Malcolm Turnbull and treasurer Scott Morrison say that their $143 billion income tax cuts will benefit us all. They are “a win for working families”, says the prime minister.
They say that the cuts will put money in our pockets – at least $530 in the next financial year for those earning less than $90,000. They say that, when the cuts come for higher income earners, there will be more jobs for the unemployed.
On top of personal income tax cuts, the Coalition wants cuts to corporate taxes by $65 billion over the next decade.
Far from being a battlers’ bonanza, the income tax cuts are aimed squarely at the affluent, the government’s voting base.
Economists at the Australian National University have done the sums. Over the next decade, the top 20 percent of income earners will receive three-quarters of the benefits – $104 billion. Once the cuts for high income earners have been implemented, that figure rises to 81 percent. Meanwhile, the bottom half of income earners get close to zero – a measly 2 percent of the benefit until 2028 and half that thereafter.
This scheme will cost the Treasury plenty – the Parliamentary Budget Office projects lost revenue of more than $24 billion a year in 2028-29. That’s money taken out of the services the government says it wants to guarantee.
The tax cuts for the well-off come on top of other lurks. Per Capita, a progressive think tank, estimates that things like the lower tax rate on superannuation contributions and earnings, income splitting between husbands and wives and negative gearing on investment properties boost the bank accounts of the top 20 percent of households by a whopping $68 billion, and just $6 billion for the bottom 20 percent.
Welfare entitlements to low income households don’t come close to evening things out. Per Capita estimates that a high income household with two children gets nearly $1,400 a week in tax concessions and government benefits. For a low income family with two children, combining disability support pension and earnings from a part time job, government support is half that – $700 a week.
A family with a small business earning more than $200,000 a year gets $1,900 in tax concessions by deducting household expenses such as a car and IT equipment and services as business costs. While the income tax cuts now being rolled out will reduce the value of these tax exemptions a little, they will do nothing to reduce their unfairness.
Once you factor in all the dodgy deals by high income individuals and business people squirreling their money away from the tax man, they are like pigs in shit thanks to the Coalition.
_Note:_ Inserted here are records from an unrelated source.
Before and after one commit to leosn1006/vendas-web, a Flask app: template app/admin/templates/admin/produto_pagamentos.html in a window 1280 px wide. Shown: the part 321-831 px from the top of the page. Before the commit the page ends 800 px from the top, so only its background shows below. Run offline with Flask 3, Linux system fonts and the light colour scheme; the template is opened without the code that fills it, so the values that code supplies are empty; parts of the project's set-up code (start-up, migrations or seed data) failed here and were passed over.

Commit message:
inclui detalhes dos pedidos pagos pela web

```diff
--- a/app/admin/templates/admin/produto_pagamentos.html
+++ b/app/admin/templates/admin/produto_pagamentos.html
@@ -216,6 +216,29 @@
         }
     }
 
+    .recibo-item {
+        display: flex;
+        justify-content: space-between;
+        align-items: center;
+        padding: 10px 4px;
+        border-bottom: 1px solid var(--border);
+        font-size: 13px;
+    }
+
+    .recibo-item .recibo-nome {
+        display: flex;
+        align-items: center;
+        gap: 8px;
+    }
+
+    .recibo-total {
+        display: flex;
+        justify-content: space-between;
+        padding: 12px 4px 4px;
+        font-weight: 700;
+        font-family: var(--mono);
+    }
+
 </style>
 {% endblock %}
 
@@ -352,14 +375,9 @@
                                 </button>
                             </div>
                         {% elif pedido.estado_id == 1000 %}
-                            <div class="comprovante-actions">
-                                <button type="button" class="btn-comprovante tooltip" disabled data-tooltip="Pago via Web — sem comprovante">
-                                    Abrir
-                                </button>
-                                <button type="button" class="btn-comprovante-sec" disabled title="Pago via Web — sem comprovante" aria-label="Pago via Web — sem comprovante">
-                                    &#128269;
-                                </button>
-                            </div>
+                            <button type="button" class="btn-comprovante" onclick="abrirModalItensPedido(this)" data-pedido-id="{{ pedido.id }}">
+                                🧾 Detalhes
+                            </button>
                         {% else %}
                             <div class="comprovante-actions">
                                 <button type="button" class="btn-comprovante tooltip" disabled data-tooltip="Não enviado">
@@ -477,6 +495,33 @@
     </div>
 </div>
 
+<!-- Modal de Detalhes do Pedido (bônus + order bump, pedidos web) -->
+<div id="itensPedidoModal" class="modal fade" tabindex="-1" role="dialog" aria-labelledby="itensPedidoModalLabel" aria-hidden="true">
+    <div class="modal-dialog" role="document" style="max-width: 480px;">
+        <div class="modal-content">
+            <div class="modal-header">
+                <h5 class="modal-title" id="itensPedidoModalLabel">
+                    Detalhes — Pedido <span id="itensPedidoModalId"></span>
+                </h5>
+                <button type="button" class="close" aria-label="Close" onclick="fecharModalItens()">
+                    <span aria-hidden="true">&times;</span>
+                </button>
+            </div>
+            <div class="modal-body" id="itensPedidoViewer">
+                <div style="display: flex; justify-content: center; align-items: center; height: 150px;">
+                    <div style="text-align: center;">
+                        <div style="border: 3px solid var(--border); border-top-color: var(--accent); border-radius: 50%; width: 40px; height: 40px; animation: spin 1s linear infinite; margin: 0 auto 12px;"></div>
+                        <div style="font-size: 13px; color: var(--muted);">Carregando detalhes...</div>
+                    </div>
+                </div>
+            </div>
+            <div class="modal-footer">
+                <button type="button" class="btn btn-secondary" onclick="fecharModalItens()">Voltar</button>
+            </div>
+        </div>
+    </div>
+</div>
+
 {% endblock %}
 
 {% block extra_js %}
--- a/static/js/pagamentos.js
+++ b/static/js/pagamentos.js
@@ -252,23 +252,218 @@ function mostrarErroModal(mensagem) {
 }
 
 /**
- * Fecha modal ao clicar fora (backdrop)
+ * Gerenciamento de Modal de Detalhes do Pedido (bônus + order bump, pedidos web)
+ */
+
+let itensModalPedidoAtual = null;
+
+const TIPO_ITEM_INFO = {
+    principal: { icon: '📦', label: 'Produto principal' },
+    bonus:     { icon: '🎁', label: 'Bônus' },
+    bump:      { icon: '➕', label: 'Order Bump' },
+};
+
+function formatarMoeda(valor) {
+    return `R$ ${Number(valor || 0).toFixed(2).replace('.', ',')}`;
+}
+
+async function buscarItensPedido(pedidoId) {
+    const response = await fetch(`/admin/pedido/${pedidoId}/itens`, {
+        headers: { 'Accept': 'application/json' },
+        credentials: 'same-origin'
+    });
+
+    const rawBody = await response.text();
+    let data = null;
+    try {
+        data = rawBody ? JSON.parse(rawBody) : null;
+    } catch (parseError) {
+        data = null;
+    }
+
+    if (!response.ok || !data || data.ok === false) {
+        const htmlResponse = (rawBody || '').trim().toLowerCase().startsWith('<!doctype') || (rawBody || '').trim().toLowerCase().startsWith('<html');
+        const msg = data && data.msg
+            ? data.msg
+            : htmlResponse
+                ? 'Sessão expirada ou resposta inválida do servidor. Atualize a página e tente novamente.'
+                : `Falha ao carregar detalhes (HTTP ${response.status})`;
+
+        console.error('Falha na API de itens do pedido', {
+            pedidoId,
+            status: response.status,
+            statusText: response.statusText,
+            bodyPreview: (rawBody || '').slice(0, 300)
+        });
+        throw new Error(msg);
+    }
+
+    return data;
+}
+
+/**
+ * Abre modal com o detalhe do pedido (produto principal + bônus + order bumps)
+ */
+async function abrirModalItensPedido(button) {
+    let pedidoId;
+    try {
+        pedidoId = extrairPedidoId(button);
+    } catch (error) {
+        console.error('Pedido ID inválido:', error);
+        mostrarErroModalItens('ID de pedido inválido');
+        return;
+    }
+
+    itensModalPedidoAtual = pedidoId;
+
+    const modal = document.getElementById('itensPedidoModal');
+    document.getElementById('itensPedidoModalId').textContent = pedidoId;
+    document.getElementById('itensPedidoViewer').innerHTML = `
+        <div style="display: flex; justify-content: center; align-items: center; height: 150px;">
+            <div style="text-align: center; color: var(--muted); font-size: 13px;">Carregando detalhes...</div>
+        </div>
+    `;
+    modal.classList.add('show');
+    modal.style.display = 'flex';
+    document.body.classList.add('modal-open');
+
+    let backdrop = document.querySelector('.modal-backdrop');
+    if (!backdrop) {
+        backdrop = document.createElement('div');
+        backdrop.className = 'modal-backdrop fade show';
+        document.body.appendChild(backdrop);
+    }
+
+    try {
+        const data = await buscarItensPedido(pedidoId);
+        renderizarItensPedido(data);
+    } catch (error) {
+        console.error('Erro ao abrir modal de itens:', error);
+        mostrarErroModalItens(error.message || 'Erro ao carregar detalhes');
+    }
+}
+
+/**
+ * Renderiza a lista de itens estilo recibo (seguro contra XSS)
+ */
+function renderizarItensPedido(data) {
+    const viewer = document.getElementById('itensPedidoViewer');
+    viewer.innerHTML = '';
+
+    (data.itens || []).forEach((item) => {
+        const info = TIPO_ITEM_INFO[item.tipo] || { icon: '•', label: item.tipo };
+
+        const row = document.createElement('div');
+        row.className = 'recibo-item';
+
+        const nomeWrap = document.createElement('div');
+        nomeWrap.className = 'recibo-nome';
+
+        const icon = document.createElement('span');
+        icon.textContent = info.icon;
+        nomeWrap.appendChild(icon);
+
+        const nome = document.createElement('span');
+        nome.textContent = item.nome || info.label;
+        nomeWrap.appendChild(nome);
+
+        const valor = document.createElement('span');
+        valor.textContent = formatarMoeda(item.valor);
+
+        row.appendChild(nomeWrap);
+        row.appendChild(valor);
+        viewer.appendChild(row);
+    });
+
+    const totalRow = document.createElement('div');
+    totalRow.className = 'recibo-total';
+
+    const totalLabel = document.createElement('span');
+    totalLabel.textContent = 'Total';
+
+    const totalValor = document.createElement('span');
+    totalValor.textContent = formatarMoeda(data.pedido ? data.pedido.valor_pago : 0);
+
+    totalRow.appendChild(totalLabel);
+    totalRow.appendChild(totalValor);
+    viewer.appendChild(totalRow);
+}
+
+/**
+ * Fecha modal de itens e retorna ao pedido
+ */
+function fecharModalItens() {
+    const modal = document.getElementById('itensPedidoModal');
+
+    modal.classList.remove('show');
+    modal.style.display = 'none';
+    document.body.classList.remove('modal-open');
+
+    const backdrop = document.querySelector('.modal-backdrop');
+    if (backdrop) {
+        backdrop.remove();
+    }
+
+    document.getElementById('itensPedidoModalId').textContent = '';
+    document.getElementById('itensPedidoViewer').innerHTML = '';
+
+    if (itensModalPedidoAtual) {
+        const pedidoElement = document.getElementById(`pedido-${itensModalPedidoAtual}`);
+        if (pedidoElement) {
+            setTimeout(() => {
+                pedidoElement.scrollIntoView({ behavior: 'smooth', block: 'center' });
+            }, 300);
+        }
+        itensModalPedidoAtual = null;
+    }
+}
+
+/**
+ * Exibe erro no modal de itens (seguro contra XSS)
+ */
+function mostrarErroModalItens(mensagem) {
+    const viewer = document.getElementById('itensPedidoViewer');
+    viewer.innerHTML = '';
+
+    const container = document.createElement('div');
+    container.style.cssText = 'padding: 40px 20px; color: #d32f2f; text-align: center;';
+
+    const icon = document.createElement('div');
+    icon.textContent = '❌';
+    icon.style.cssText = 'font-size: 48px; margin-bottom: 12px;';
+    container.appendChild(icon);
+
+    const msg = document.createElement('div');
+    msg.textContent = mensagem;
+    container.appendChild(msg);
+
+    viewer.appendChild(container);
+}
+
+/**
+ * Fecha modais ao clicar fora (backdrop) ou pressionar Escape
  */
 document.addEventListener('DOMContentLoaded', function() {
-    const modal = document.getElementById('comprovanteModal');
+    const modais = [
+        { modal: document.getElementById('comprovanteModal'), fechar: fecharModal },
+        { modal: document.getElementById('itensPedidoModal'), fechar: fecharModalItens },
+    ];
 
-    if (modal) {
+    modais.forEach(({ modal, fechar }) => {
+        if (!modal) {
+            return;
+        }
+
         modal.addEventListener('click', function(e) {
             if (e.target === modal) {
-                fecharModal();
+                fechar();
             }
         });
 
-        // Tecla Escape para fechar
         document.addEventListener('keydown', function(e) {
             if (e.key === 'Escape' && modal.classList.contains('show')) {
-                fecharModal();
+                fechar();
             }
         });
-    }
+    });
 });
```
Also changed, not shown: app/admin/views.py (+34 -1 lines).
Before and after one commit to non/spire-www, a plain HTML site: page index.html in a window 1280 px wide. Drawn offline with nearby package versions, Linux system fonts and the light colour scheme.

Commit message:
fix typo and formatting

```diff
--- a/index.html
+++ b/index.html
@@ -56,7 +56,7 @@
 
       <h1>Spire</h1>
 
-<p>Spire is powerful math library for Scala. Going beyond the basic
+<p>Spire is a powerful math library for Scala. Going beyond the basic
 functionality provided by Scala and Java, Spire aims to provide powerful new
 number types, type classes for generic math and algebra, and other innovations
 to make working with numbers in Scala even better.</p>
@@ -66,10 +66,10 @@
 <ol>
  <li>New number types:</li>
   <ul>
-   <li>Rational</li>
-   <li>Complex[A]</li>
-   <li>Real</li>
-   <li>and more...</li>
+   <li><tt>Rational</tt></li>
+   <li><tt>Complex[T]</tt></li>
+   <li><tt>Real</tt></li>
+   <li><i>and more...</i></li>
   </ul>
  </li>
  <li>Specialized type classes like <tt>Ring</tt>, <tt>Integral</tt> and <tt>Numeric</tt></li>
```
There is nothing job-creating or trickle down about any of this. It’s just handouts to the better-off, a windfall to those already enjoying life on the sunny side of the street.
What else could be done with this money?
Instead of handing out money to pay for private school fees and holidays in fancy hotels, let’s look at things that society would benefit from if we used the $104 billion that will go to the top 20 percent over the next decade courtesy of Morrison’s generosity.
We could put that money into a crash program of school building. With a rising school age population, we need another 750 schools to be built before 2026. That will cost state governments about $11 billion – peanuts compared to Morrison’s giveaways.
We could also improve the resources available to the education system. We could, for example, double federal funding for universities to $20 billion. Or do the same for federal funding to government schools and vocational education and still have $500 million left over.
Population growth doesn’t just mean we need more schools but more hospitals too. The construction costs of three big new hospitals in south-east Queensland completed in the last five years came to $5 billion. We could build six such hospitals every year for the next decade if the treasurer cancelled the new tax breaks for the top 20 percent. Or, to help reduce waiting times and crowding, the Treasurer could boost annual federal government outlays on public hospitals by nearly half.
We often hear about the burden of an ageing population, that pension outlays will bust the welfare budget. But Morrison’s tax cuts could boost the age pension by $4,000 every year for every one of the 2.5 million pensioners in Australia.
Pressure on disability services, both staff and clients, could be substantially alleviated if the tax cuts were scrapped. Instead of trying to patch up the irredeemably flawed National Disability Insurance Scheme, costing $17 billion this year, let’s use the $104 billion destined for the pockets of the top 20 percent over the next decade to build a world-class publicly operated system of disability services.
Or we could finally tackle poverty-level entitlements to the unemployed, students, carers and those on disability support. Ten billion dollars would be enough to increase allowances to every recipient of Newstart, Youth Allowance and Disability Support Pensions by more than $100 a week.
And then there’s housing. There are 180,000 people on social housing waiting lists across Australia. With an average cost of building new social housing at $500,000 (including land), that means we would need to devote $90 billion to house them all. That sounds like an awful lot. But it’s $14 billion less than the cost of the new income tax cuts for the top 20 percent over the next decade.
There’s no end to the worthwhile projects which Turnbull and Morrison could be funding instead of handing out the money to society’s upper echelons. But that wouldn’t be the Coalition way, which is to divert public money into the hands of those already comfortably off and away from those genuinely in need.